*Problem description:* Each line of the data below that contains "minWidth" must be copied.

*Source data:*
● ● ●

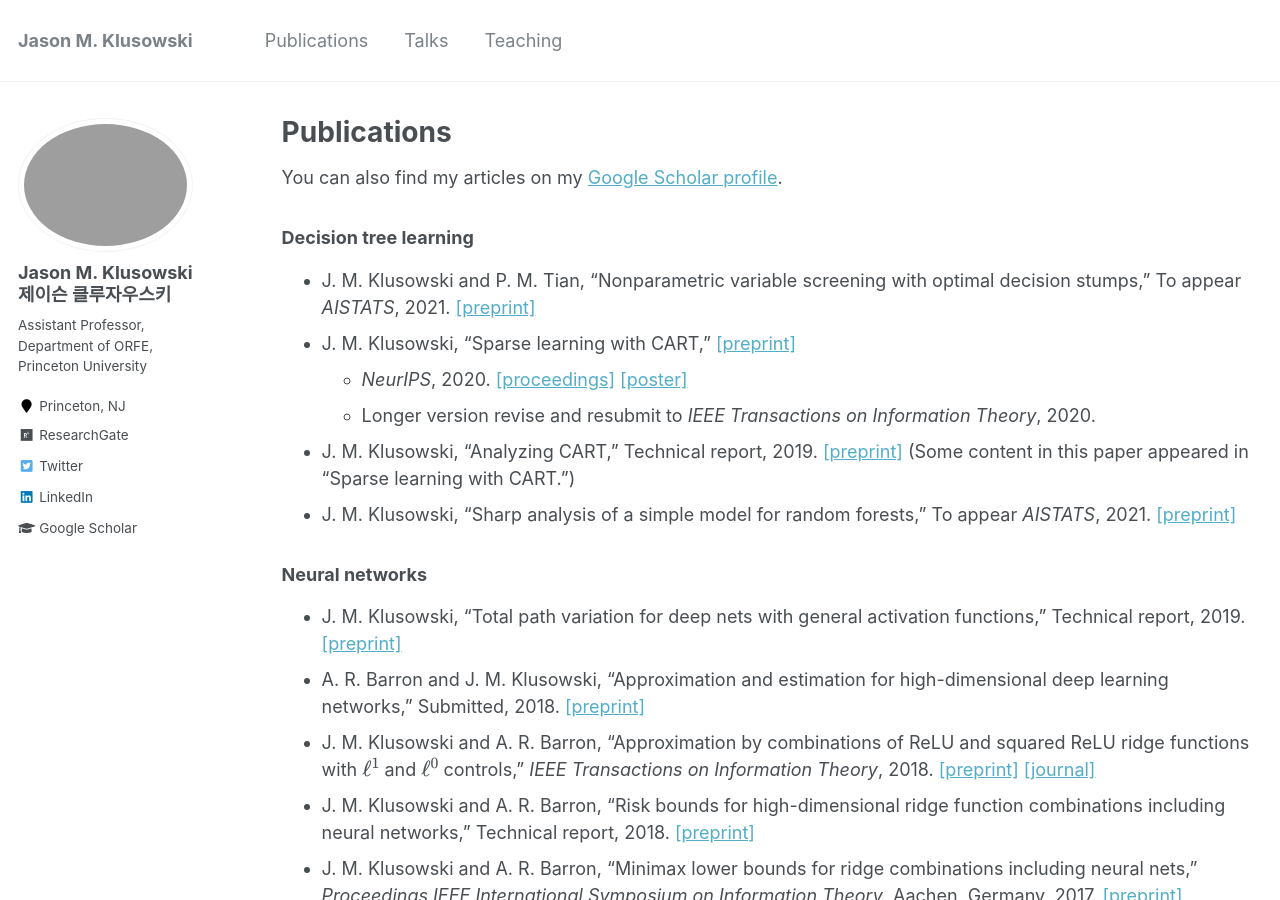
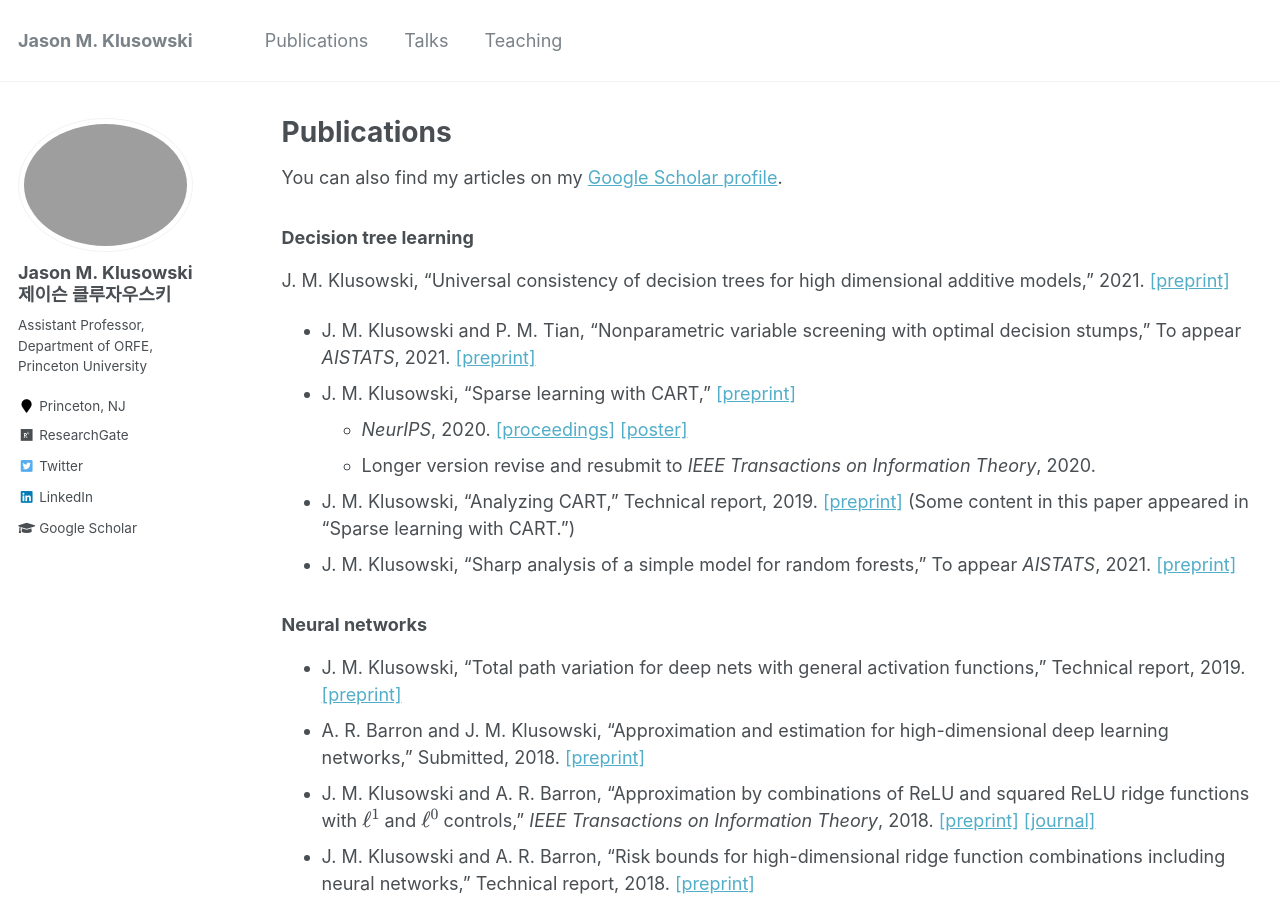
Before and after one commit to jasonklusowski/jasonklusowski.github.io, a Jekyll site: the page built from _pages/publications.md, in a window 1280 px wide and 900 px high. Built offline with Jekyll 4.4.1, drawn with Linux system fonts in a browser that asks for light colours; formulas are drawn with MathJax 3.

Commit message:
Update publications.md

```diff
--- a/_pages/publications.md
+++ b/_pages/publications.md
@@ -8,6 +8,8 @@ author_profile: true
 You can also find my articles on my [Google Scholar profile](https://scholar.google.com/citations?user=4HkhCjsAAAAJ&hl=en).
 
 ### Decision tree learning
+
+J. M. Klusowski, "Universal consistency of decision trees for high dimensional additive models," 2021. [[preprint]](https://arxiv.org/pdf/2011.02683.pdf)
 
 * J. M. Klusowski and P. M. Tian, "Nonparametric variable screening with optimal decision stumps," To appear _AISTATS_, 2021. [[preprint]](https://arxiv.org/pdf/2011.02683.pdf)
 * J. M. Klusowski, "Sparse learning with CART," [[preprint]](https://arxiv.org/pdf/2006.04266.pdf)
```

● ● ●

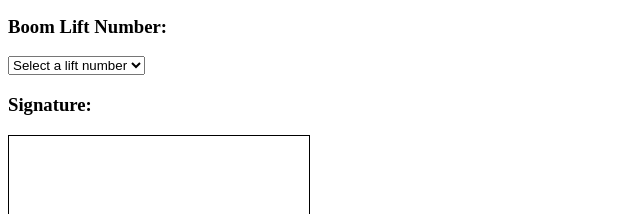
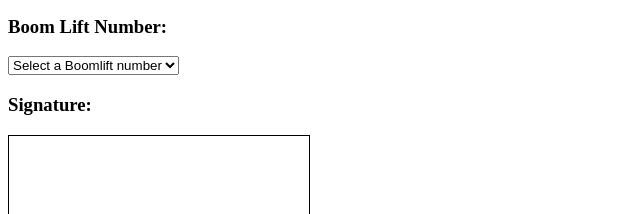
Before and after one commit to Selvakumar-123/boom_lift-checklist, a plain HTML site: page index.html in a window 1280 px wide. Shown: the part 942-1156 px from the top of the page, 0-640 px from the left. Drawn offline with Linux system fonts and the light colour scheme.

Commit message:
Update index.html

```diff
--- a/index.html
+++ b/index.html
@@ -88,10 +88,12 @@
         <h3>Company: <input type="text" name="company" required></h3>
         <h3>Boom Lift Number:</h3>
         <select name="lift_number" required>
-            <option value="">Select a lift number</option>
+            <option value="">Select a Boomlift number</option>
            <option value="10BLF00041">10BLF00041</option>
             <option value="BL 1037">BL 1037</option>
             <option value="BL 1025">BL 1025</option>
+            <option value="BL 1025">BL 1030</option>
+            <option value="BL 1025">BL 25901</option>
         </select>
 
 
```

● ● ●

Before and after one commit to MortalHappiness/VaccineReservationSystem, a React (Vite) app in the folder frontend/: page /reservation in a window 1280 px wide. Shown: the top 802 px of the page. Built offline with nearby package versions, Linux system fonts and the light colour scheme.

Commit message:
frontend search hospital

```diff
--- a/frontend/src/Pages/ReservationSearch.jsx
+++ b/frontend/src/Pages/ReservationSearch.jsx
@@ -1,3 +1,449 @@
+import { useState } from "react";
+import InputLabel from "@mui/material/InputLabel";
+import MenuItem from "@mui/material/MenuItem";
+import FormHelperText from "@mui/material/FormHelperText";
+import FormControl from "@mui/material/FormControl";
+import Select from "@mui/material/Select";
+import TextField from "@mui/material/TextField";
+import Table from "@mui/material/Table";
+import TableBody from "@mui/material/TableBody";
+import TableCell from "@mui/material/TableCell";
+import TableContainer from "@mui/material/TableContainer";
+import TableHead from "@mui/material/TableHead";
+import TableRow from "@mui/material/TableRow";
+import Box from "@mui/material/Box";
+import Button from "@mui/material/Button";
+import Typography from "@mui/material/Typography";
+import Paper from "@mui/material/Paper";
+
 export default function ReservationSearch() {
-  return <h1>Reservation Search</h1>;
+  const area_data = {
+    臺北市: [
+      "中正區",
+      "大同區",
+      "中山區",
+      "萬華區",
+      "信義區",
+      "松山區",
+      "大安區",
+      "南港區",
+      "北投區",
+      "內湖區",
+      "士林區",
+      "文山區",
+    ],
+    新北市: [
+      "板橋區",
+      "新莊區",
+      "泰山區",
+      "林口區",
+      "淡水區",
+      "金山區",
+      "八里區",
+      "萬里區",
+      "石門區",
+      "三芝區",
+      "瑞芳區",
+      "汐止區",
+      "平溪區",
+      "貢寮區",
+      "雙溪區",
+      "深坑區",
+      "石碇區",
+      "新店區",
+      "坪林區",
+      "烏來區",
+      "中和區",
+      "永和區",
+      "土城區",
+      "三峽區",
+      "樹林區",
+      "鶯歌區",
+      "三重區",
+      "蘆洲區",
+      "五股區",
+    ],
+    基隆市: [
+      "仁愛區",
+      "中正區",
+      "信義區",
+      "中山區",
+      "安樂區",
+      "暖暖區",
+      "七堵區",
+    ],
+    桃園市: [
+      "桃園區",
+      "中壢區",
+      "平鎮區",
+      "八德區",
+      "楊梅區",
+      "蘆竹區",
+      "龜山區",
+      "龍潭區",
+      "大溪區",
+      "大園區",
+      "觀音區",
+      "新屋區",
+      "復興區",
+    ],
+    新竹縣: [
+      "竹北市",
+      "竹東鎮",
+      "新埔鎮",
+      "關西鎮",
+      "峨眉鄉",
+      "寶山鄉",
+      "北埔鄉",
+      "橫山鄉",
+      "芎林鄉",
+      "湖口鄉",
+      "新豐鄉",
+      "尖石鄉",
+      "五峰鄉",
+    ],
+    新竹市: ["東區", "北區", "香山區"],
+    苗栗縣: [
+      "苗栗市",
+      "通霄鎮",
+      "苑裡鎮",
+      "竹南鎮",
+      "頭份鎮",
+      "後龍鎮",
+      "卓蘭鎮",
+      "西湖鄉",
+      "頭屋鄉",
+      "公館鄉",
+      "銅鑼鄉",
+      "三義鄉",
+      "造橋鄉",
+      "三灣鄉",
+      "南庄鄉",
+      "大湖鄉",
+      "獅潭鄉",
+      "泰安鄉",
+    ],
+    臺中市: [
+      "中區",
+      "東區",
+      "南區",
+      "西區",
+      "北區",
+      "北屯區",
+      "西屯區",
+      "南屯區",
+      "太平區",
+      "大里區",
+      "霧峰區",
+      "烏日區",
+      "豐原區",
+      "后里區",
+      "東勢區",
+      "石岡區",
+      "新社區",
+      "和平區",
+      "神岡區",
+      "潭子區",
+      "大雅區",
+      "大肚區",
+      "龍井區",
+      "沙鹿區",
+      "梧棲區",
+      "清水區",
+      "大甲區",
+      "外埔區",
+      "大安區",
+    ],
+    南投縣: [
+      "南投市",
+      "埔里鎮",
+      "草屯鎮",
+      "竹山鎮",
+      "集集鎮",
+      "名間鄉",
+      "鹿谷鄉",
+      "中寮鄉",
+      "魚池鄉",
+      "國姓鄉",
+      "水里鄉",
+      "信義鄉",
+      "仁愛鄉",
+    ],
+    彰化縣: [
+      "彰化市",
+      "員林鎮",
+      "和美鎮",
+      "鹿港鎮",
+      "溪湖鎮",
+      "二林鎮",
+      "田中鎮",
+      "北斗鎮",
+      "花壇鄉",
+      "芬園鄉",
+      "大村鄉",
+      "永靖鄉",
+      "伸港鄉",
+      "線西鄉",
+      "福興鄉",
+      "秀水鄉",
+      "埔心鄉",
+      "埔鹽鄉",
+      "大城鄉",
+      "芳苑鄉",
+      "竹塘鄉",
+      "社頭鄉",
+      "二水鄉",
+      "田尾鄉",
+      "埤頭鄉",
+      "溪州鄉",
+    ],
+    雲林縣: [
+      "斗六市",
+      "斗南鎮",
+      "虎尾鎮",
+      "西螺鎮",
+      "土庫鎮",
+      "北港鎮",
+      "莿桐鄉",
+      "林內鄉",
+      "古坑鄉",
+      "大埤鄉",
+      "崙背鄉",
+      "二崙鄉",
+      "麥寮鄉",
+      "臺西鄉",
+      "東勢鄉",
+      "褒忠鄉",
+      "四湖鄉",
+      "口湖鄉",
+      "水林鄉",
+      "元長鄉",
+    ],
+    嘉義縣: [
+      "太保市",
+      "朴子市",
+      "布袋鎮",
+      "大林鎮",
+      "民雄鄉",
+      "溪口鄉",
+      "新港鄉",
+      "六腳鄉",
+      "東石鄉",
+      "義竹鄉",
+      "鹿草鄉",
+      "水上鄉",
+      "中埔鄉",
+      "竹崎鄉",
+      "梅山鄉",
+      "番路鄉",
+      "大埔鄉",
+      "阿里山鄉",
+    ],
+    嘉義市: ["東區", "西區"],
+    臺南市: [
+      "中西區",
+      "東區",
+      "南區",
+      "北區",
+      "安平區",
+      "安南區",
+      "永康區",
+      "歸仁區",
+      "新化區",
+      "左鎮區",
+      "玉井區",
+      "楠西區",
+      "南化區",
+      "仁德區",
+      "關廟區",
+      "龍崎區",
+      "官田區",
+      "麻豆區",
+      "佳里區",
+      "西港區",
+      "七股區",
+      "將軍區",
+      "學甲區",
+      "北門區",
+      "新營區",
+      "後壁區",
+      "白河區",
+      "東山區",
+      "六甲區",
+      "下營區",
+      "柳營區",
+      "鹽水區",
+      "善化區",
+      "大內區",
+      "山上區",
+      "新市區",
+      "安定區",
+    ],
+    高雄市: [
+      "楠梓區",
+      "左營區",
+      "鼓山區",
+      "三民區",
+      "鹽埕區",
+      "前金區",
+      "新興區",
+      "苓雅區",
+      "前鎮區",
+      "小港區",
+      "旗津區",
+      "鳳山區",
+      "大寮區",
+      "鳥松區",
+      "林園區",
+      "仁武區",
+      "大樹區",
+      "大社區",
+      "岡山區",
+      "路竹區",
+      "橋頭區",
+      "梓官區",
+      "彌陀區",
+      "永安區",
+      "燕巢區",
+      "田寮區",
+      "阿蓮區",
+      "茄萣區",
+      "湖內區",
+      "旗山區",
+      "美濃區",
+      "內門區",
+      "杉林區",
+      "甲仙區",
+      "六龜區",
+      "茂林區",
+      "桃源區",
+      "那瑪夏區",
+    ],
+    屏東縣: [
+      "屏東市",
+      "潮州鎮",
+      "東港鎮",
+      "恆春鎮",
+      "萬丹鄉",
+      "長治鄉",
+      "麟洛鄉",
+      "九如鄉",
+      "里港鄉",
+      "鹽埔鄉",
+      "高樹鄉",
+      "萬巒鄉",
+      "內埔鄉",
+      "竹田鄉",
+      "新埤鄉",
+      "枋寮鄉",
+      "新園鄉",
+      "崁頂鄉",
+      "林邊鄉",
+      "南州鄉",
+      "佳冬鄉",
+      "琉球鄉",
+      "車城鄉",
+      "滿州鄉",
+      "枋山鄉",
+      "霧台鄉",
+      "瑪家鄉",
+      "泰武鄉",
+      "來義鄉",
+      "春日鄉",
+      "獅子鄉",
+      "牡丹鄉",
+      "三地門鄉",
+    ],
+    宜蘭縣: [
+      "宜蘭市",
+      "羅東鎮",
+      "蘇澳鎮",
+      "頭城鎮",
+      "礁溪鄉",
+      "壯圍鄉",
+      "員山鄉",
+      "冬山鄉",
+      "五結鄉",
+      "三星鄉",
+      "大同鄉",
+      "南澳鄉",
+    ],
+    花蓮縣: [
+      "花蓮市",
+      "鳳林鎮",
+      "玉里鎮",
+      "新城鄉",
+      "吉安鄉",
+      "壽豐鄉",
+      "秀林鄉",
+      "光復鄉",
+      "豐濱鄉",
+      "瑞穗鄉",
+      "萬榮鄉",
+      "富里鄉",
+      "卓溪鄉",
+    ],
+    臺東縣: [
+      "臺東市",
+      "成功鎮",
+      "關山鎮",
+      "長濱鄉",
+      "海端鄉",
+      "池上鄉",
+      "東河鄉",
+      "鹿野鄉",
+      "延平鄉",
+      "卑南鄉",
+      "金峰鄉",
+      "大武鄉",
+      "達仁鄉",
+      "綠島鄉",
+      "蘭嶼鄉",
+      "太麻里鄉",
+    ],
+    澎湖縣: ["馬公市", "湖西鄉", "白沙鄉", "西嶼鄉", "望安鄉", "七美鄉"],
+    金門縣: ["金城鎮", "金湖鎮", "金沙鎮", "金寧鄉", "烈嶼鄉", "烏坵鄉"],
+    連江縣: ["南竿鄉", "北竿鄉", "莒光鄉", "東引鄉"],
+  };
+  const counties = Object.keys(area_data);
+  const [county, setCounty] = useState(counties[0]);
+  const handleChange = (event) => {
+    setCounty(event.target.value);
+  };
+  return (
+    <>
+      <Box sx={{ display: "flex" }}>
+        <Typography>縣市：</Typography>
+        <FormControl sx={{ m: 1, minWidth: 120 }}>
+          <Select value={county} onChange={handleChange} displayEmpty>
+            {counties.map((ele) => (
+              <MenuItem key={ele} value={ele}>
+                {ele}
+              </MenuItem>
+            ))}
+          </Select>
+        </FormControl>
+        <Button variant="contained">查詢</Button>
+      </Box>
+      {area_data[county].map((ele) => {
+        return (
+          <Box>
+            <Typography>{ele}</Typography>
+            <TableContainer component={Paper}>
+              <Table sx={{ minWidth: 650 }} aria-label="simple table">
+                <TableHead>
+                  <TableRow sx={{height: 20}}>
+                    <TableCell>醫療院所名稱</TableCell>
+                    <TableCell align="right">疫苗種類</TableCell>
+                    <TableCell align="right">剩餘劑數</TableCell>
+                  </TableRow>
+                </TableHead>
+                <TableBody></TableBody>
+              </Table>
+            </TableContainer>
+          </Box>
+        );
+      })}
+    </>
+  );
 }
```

● ● ●

*Response:*
+        <FormControl sx={{ m: 1, minWidth: 120 }}>
+              <Table sx={{ minWidth: 650 }} aria-label="simple table">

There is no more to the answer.